## Task brief
The answer must be every entry below, word for word, with the pictures left out.

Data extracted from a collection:
*** Block opens ***
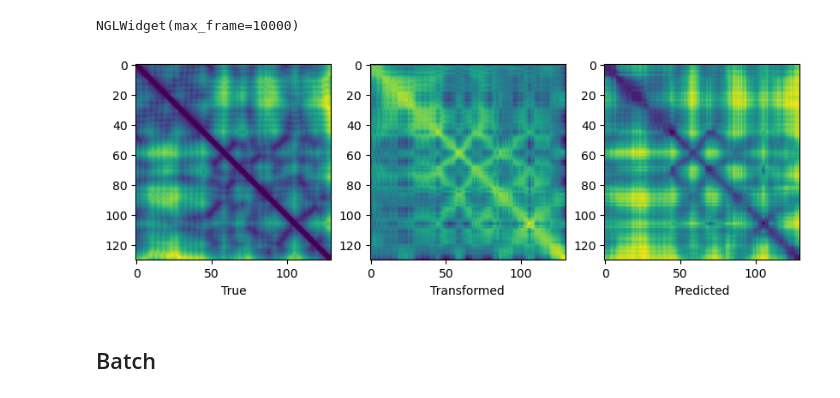
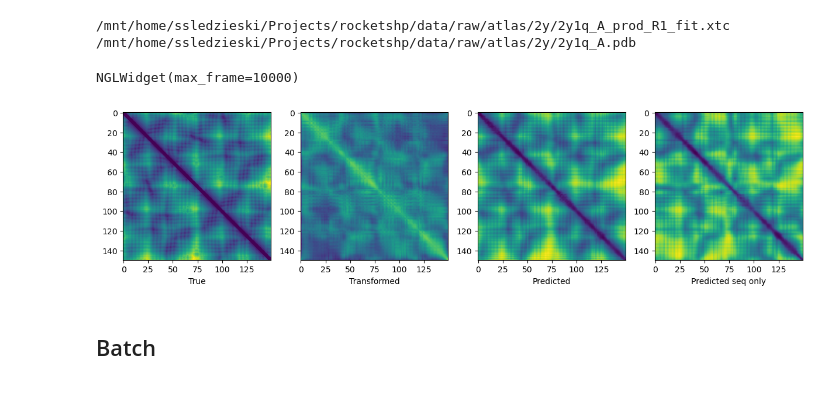
Before and after one commit to flatironinstitute/RocketSHP, a Jupyter notebook: notebooks/2.0_evaluate_model_atlas.ipynb, the cells around one changed output. Drawn from its saved outputs; the diff is of its cells as text; code cells hidden in the pictures.

```diff
--- a/notebooks/2.0_evaluate_model_atlas.ipynb
+++ b/notebooks/2.0_evaluate_model_atlas.ipynb
@@ -22,7 +22,11 @@ config_file = "../configs/config.yml"
 # checkpoint_file = "/mnt/home/ssledzieski/Projects/rocketshp/checkpoints/foldseek_0.2_split_CA_loss/model-epoch=07-train_loss=2.66.pt.ckpt"
 # checkpoint_file = "/mnt/home/ssledzieski/Projects/rocketshp/checkpoints/foldseek_0.2_split_sqformer/model-epoch=15-train_loss=13.01.pt.ckpt"
 # checkpoint_file = "/mnt/home/ssledzieski/Projects/rocketshp/checkpoints/new_unstack_before_loss/model-epoch=02-train_loss=0.83.pt.ckpt"
-checkpoint_file = "/mnt/home/ssledzieski/Projects/rocketshp/checkpoints/new_unstack_before_loss.2/model-epoch=01-train_loss=0.85.pt.ckpt"
+# checkpoint_file = "/mnt/home/ssledzieski/Projects/rocketshp/checkpoints/new_unstack_before_loss.2/model-epoch=17-train_loss=0.28.pt.ckpt"
+# checkpoint_file = "/mnt/home/ssledzieski/Projects/rocketshp/checkpoints/revert_loss/model-epoch=17-train_loss=0.29.pt.ckpt"
+# checkpoint_file = "/mnt/home/ssledzieski/Projects/rocketshp/checkpoints/retesting_old/model-epoch=02-train_loss=0.69.pt.ckpt"
+checkpoint_file = "/mnt/home/ssledzieski/Projects/rocketshp/checkpoints/temperature_atlas/model-epoch=10-train_loss=0.36.pt.ckpt"
+# checkpoint_file = "/mnt/home/ssledzieski/Projects/rocketshp/checkpoints/dyncorr_test2/model-epoch=04-train_loss=0.31.pt.ckpt"
 
 PARAMS = config.DEFAULT_PARAMETERS
 PARAMS.update(OmegaConf.load(config_file))
@@ -41,11 +45,13 @@ logger.info(f"{len(adl.dataset)}, {len(adl.train_data)}, {len(adl.val_data)}, {l
 # %%
-model = FlexibilityModel.load_from_checkpoint(checkpoint_file, strict=False)
+model = FlexibilityModelWithTemperature.load_from_checkpoint(checkpoint_file, strict=True)
+# model = FlexibilityModel.load_from_checkpoint(checkpoint_file, strict=False)
+# model = DynCorrModelWithTemperature.load_from_checkpoint(checkpoint_file, strict=True)
 # %%
 DATA_SUBSET = adl.test_data
 # DATA_SUBSET = adl.val_data
 # DATA_SUBSET = adl.train_data
-# SAMPLE_I = 192
-SAMPLE_I = 0
+SAMPLE_I = 192
+# SAMPLE_I = 121
 
 def normalize(x):
     return (x - x.mean()) / x.std()
@@ -53,8 +59,9 @@ def normalize(x):
 feats, labels = DATA_SUBSET[SAMPLE_I]
 key = adl.dataset.samples[DATA_SUBSET.indices[SAMPLE_I]]
 with torch.no_grad():
-        both_result = model((feats["seq_feats"].unsqueeze(0), feats["struct_feats"].unsqueeze(0)))
-        seqonly_result = model((feats["seq_feats"].unsqueeze(0), torch.zeros_like(feats["struct_feats"]).unsqueeze(0)))
+        both_result = model({k: v.unsqueeze(0) for k, v in feats.items()})
+        feats["struct_feats"] = torch.zeros_like(feats["struct_feats"])
+        seqonly_result = model({k: v.unsqueeze(0) for k, v in feats.items()})
 
         yhat_both = both_result["rmsf"]
         sqfm_both = both_result["ca_dist"]
@@ -90,27 +97,29 @@ plt.show()
 # %%
 pdb_code, rep = key.split("/")
+print(config.RAW_DATA_DIR  / f"atlas/{pdb_code[:2]}/{pdb_code}_prod_{rep}_fit.xtc",config.RAW_DATA_DIR  / f"atlas/{pdb_code[:2]}/{pdb_code}.pdb")
 traj = md.load_xtc(config.RAW_DATA_DIR  / f"atlas/{pdb_code[:2]}/{pdb_code}_prod_{rep}_fit.xtc", top=config.RAW_DATA_DIR  / f"atlas/{pdb_code[:2]}/{pdb_code}.pdb")
 view = display_trajectory(traj, bfactor=bf_both, coloring="bfactor", normalize=True, RMAX=0.3)
 view
 # %% [output]
-NGLWidget(max_frame=10000)
+/mnt/home/ssledzieski/Projects/rocketshp/data/raw/atlas/2y/2y1q_A_prod_R1_fit.xtc /mnt/home/ssledzieski/Projects/rocketshp/data/raw/atlas/2y/2y1q_A.pdb
+NGLWidget(max_frame=10000)
 # %%
-fig, ax = plt.subplots(1, 3, figsize=(10, 10))
+fig, ax = plt.subplots(1, 4, figsize=(15, 10))
+true_sqform = labels["ca_dist"].squeeze()
+transform_sqform = model._cross_transform((feats["seq_feats"].unsqueeze(0), feats["struct_feats"].unsqueeze(0))).squeeze().detach().cpu().numpy()
 
-true_sqform = md.geometry.squareform(
-                *md.compute_contacts(traj[0], scheme="ca", ignore_nonprotein=True)
-            )
-transform_sqform = model._cross_transform((feats["seq_feats"].unsqueeze(0), feats["struct_feats"].unsqueeze(0))).squeeze().detach().cpu().numpy()
 
 ax[0].imshow(true_sqform.squeeze())
 ax[0].set_xlabel("True")
 ax[1].imshow(transform_sqform)
 ax[1].set_xlabel("Transformed")
 ax[2].imshow(sqfm_both.squeeze())
 ax[2].set_xlabel("Predicted")
+ax[3].imshow(sqfm_seqonly.squeeze())
+ax[3].set_xlabel("Predicted seq only")
 plt.show()
 # %% [output]
-[figure, old version]
+[figure, new version]
 # %% [markdown]
 ## Batch
 # %%
```
Also changed, not shown: parts of 8 cells of this notebook, 20 other files.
*** Block closes ***
## Solution to this exercise
Before and after one commit to flatironinstitute/RocketSHP, a Jupyter notebook: notebooks/2.0_evaluate_model_atlas.ipynb, the cells around one changed output. Drawn from its saved outputs; the diff is of its cells as text; code cells hidden in the pictures.

```diff
--- a/notebooks/2.0_evaluate_model_atlas.ipynb
+++ b/notebooks/2.0_evaluate_model_atlas.ipynb
@@ -22,7 +22,11 @@ config_file = "../configs/config.yml"
 # checkpoint_file = "/mnt/home/ssledzieski/Projects/rocketshp/checkpoints/foldseek_0.2_split_CA_loss/model-epoch=07-train_loss=2.66.pt.ckpt"
 # checkpoint_file = "/mnt/home/ssledzieski/Projects/rocketshp/checkpoints/foldseek_0.2_split_sqformer/model-epoch=15-train_loss=13.01.pt.ckpt"
 # checkpoint_file = "/mnt/home/ssledzieski/Projects/rocketshp/checkpoints/new_unstack_before_loss/model-epoch=02-train_loss=0.83.pt.ckpt"
-checkpoint_file = "/mnt/home/ssledzieski/Projects/rocketshp/checkpoints/new_unstack_before_loss.2/model-epoch=01-train_loss=0.85.pt.ckpt"
+# checkpoint_file = "/mnt/home/ssledzieski/Projects/rocketshp/checkpoints/new_unstack_before_loss.2/model-epoch=17-train_loss=0.28.pt.ckpt"
+# checkpoint_file = "/mnt/home/ssledzieski/Projects/rocketshp/checkpoints/revert_loss/model-epoch=17-train_loss=0.29.pt.ckpt"
+# checkpoint_file = "/mnt/home/ssledzieski/Projects/rocketshp/checkpoints/retesting_old/model-epoch=02-train_loss=0.69.pt.ckpt"
+checkpoint_file = "/mnt/home/ssledzieski/Projects/rocketshp/checkpoints/temperature_atlas/model-epoch=10-train_loss=0.36.pt.ckpt"
+# checkpoint_file = "/mnt/home/ssledzieski/Projects/rocketshp/checkpoints/dyncorr_test2/model-epoch=04-train_loss=0.31.pt.ckpt"
 
 PARAMS = config.DEFAULT_PARAMETERS
 PARAMS.update(OmegaConf.load(config_file))
@@ -41,11 +45,13 @@ logger.info(f"{len(adl.dataset)}, {len(adl.train_data)}, {len(adl.val_data)}, {l
 # %%
-model = FlexibilityModel.load_from_checkpoint(checkpoint_file, strict=False)
+model = FlexibilityModelWithTemperature.load_from_checkpoint(checkpoint_file, strict=True)
+# model = FlexibilityModel.load_from_checkpoint(checkpoint_file, strict=False)
+# model = DynCorrModelWithTemperature.load_from_checkpoint(checkpoint_file, strict=True)
 # %%
 DATA_SUBSET = adl.test_data
 # DATA_SUBSET = adl.val_data
 # DATA_SUBSET = adl.train_data
-# SAMPLE_I = 192
-SAMPLE_I = 0
+SAMPLE_I = 192
+# SAMPLE_I = 121
 
 def normalize(x):
     return (x - x.mean()) / x.std()
@@ -53,8 +59,9 @@ def normalize(x):
 feats, labels = DATA_SUBSET[SAMPLE_I]
 key = adl.dataset.samples[DATA_SUBSET.indices[SAMPLE_I]]
 with torch.no_grad():
-        both_result = model((feats["seq_feats"].unsqueeze(0), feats["struct_feats"].unsqueeze(0)))
-        seqonly_result = model((feats["seq_feats"].unsqueeze(0), torch.zeros_like(feats["struct_feats"]).unsqueeze(0)))
+        both_result = model({k: v.unsqueeze(0) for k, v in feats.items()})
+        feats["struct_feats"] = torch.zeros_like(feats["struct_feats"])
+        seqonly_result = model({k: v.unsqueeze(0) for k, v in feats.items()})
 
         yhat_both = both_result["rmsf"]
         sqfm_both = both_result["ca_dist"]
@@ -90,27 +97,29 @@ plt.show()
 # %%
 pdb_code, rep = key.split("/")
+print(config.RAW_DATA_DIR  / f"atlas/{pdb_code[:2]}/{pdb_code}_prod_{rep}_fit.xtc",config.RAW_DATA_DIR  / f"atlas/{pdb_code[:2]}/{pdb_code}.pdb")
 traj = md.load_xtc(config.RAW_DATA_DIR  / f"atlas/{pdb_code[:2]}/{pdb_code}_prod_{rep}_fit.xtc", top=config.RAW_DATA_DIR  / f"atlas/{pdb_code[:2]}/{pdb_code}.pdb")
 view = display_trajectory(traj, bfactor=bf_both, coloring="bfactor", normalize=True, RMAX=0.3)
 view
 # %% [output]
-NGLWidget(max_frame=10000)
+/mnt/home/ssledzieski/Projects/rocketshp/data/raw/atlas/2y/2y1q_A_prod_R1_fit.xtc /mnt/home/ssledzieski/Projects/rocketshp/data/raw/atlas/2y/2y1q_A.pdb
+NGLWidget(max_frame=10000)
 # %%
-fig, ax = plt.subplots(1, 3, figsize=(10, 10))
+fig, ax = plt.subplots(1, 4, figsize=(15, 10))
+true_sqform = labels["ca_dist"].squeeze()
+transform_sqform = model._cross_transform((feats["seq_feats"].unsqueeze(0), feats["struct_feats"].unsqueeze(0))).squeeze().detach().cpu().numpy()
 
-true_sqform = md.geometry.squareform(
-                *md.compute_contacts(traj[0], scheme="ca", ignore_nonprotein=True)
-            )
-transform_sqform = model._cross_transform((feats["seq_feats"].unsqueeze(0), feats["struct_feats"].unsqueeze(0))).squeeze().detach().cpu().numpy()
 
 ax[0].imshow(true_sqform.squeeze())
 ax[0].set_xlabel("True")
 ax[1].imshow(transform_sqform)
 ax[1].set_xlabel("Transformed")
 ax[2].imshow(sqfm_both.squeeze())
 ax[2].set_xlabel("Predicted")
+ax[3].imshow(sqfm_seqonly.squeeze())
+ax[3].set_xlabel("Predicted seq only")
 plt.show()
 # %% [output]
-[figure, old version]
+[figure, new version]
 # %% [markdown]
 ## Batch
 # %%
```
Also changed, not shown: parts of 8 cells of this notebook, 20 other files.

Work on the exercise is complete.